*** Input data Section Begins ***

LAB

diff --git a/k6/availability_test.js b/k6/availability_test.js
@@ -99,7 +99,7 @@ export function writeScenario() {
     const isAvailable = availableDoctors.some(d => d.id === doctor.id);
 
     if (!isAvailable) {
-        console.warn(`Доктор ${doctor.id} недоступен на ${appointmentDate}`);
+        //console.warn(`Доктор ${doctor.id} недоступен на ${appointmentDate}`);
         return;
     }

*** Input data Section Ends ***
*** Input data Section Begins ***

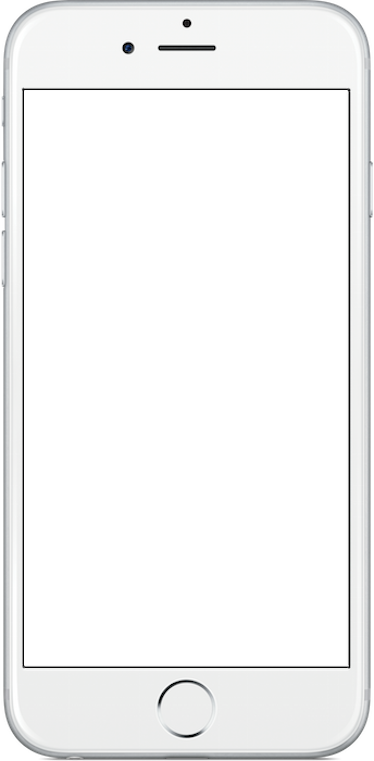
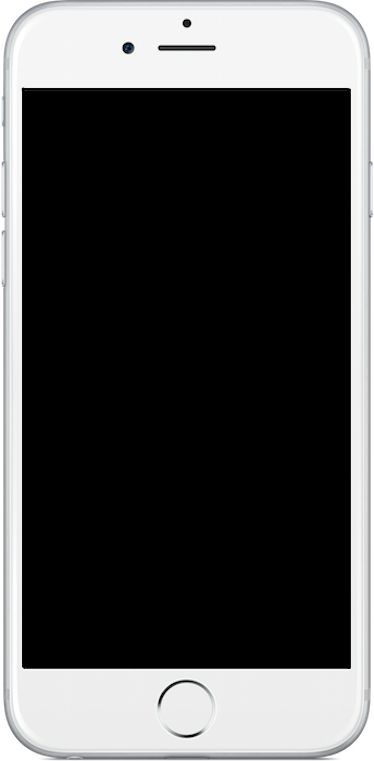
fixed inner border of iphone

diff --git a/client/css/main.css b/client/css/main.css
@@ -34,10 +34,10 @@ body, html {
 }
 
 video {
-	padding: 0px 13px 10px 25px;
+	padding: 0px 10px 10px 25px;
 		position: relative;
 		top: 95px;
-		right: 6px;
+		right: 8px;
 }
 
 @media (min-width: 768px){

*** Input data Section Ends ***

**Exercise requirements**:
Read the records above. Show each line that has the string "diff".

**Solution to this task**:
diff --git a/k6/availability_test.js b/k6/availability_test.js
diff --git a/client/css/main.css b/client/css/main.css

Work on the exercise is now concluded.